══ DATA EXCERPTS ══

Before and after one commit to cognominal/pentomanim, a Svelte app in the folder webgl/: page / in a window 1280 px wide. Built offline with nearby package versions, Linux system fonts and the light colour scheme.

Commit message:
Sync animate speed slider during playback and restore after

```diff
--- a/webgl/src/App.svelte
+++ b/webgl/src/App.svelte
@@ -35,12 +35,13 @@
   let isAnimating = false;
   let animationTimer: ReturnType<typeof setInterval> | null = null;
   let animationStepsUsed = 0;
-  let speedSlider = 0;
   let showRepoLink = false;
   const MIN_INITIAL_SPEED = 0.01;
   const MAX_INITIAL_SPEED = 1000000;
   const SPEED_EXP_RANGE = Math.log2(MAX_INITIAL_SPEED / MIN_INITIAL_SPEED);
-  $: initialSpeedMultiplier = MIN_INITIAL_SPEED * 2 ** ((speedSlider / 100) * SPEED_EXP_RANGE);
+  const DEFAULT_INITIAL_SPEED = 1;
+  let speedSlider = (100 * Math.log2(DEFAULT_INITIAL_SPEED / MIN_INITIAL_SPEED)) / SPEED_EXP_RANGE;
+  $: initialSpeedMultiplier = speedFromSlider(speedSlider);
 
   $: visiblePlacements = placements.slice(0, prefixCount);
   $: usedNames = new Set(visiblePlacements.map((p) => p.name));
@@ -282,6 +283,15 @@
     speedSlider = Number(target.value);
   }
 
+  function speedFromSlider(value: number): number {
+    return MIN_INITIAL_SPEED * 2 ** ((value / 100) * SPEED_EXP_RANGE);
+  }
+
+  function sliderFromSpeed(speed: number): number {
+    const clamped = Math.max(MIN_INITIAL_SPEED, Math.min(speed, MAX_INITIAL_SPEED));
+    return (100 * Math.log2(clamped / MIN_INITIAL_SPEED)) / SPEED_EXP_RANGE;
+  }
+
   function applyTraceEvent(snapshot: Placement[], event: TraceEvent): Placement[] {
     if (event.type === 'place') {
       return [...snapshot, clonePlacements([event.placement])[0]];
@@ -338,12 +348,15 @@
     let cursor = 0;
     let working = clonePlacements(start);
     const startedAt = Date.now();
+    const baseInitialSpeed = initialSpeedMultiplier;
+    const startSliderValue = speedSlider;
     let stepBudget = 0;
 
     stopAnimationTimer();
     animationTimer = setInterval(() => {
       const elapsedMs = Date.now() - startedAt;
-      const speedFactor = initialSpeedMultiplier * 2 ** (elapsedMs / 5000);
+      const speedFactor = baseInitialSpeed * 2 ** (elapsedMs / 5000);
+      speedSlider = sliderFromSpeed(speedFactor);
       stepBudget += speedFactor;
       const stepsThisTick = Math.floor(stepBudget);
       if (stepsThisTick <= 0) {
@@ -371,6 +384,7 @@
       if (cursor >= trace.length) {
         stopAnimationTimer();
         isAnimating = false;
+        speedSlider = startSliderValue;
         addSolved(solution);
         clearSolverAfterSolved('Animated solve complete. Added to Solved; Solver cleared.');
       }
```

═══
══ DATA EXCERPTS ══

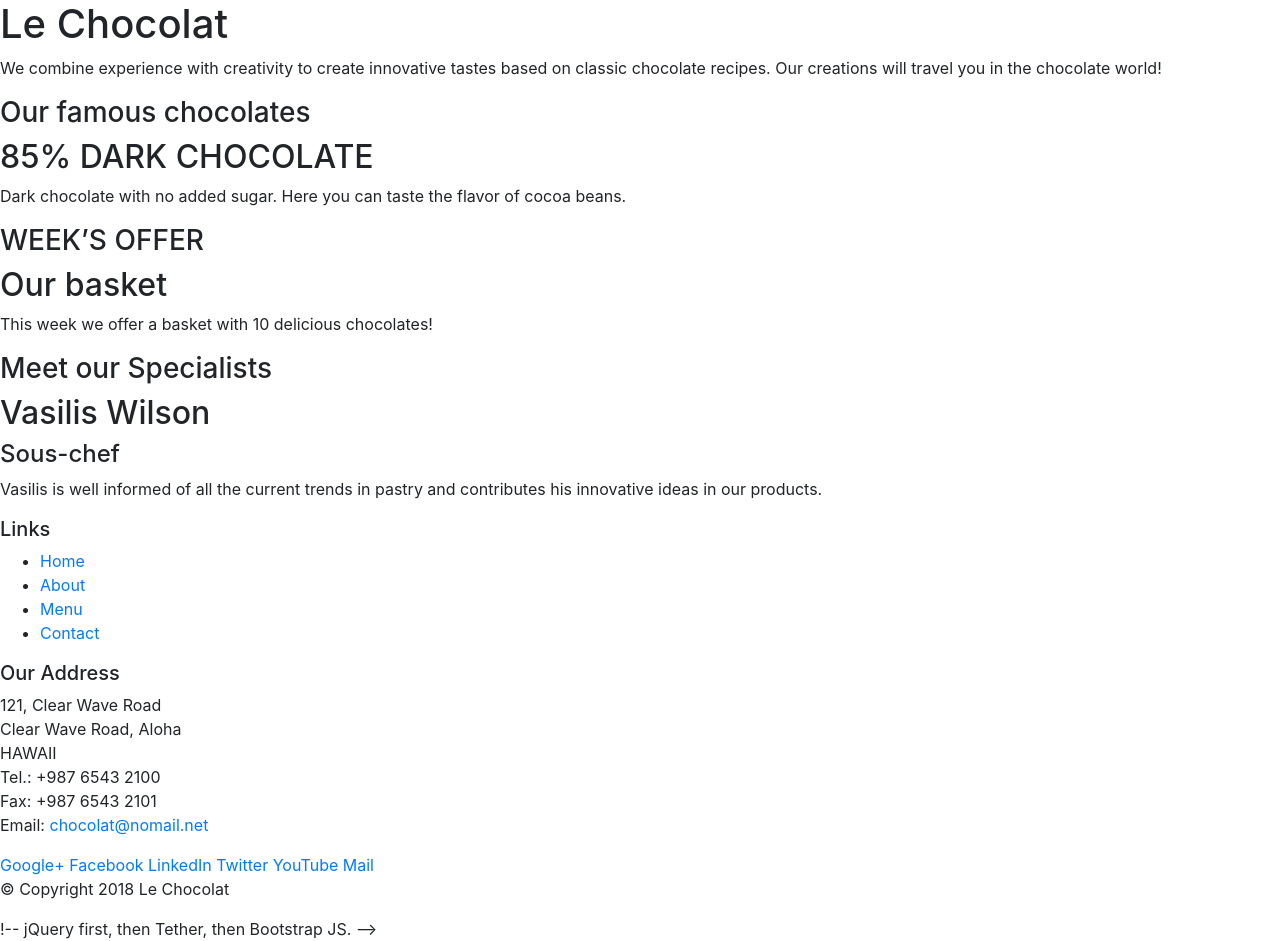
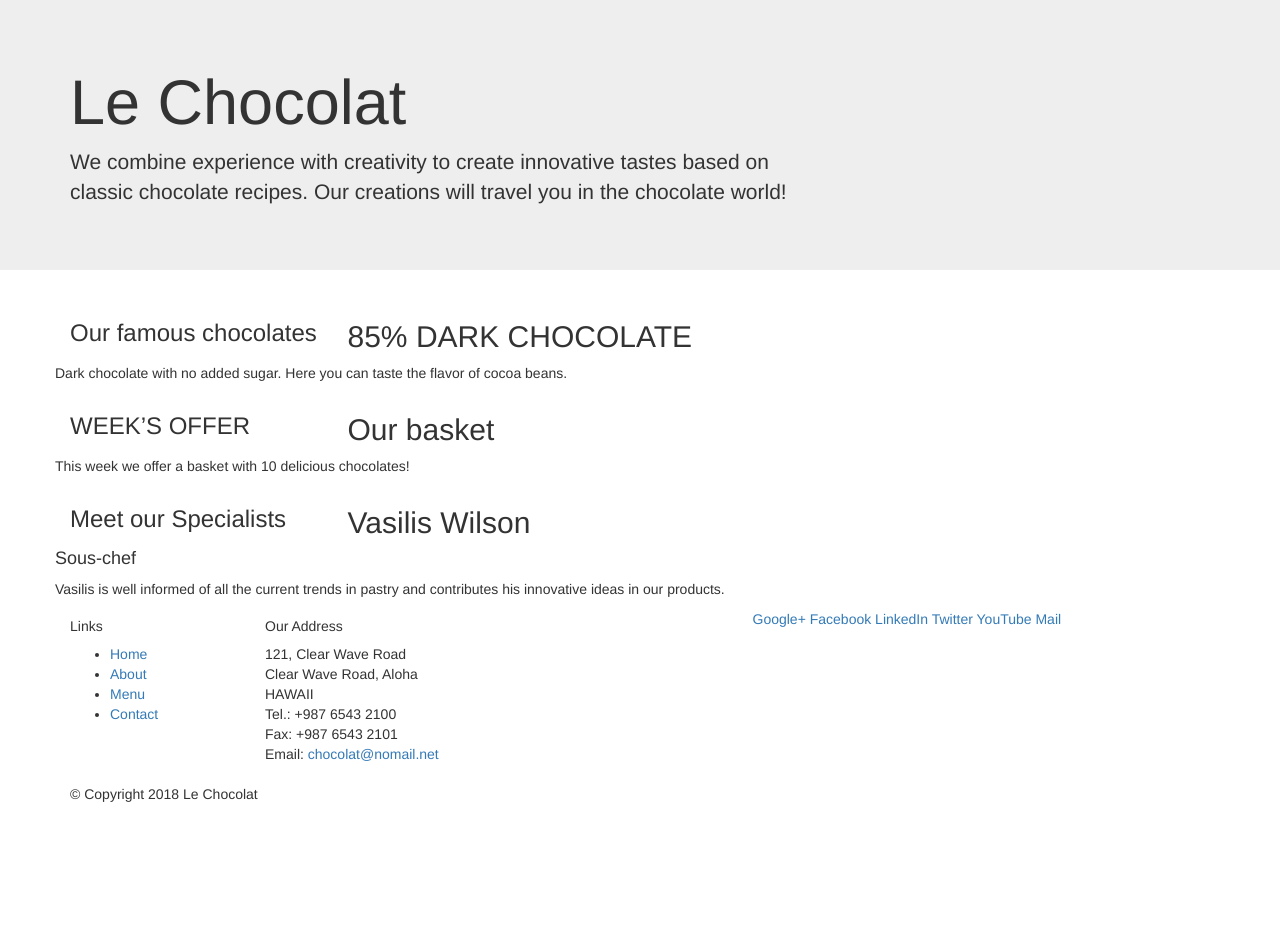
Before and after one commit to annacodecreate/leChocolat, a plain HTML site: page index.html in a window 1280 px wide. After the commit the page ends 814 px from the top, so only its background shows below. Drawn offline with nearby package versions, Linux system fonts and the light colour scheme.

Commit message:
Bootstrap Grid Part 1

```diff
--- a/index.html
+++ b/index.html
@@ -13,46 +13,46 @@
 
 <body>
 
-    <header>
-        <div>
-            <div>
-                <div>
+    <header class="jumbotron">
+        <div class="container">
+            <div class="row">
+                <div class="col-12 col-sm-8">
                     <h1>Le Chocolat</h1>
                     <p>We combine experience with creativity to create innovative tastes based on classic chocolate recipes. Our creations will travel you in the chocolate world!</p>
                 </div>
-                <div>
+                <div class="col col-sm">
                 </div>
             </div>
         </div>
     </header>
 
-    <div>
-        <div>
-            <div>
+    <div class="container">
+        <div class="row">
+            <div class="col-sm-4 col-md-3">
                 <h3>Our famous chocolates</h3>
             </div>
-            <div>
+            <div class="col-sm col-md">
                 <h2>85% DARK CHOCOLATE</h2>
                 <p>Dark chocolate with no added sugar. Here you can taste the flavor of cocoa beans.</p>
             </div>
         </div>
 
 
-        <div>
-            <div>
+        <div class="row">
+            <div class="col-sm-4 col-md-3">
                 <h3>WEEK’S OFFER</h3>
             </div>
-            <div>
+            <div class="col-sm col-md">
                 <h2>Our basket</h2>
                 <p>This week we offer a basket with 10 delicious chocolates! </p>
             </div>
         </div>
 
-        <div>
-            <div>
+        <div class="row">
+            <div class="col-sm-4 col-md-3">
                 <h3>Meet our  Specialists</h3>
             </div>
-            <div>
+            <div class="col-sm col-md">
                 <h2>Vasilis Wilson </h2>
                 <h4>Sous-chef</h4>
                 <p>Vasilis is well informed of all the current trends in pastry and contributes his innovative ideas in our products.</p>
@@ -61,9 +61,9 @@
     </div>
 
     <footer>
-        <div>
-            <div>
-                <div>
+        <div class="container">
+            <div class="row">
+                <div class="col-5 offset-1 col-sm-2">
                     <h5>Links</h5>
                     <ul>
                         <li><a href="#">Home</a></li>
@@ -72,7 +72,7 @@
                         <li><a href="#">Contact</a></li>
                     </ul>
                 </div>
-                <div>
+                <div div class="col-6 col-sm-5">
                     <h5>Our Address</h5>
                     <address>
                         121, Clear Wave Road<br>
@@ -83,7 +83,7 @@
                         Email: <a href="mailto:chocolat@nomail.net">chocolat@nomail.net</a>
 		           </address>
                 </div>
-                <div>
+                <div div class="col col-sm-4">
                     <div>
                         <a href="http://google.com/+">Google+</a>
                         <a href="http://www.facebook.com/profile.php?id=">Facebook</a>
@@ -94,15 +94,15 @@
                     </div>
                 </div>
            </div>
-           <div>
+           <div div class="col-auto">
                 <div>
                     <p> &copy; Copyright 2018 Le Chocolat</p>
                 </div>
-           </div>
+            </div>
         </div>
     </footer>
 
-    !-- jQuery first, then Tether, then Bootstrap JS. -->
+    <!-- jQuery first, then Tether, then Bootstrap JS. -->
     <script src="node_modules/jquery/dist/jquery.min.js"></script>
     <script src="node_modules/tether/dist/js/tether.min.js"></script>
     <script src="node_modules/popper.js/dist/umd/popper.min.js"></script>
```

═══

» **EXERCISE GOAL**
If a line of the data contains the word "false", it should be counted; state the total and nothing more.

» **SOLUTION TO THIS TASK**
3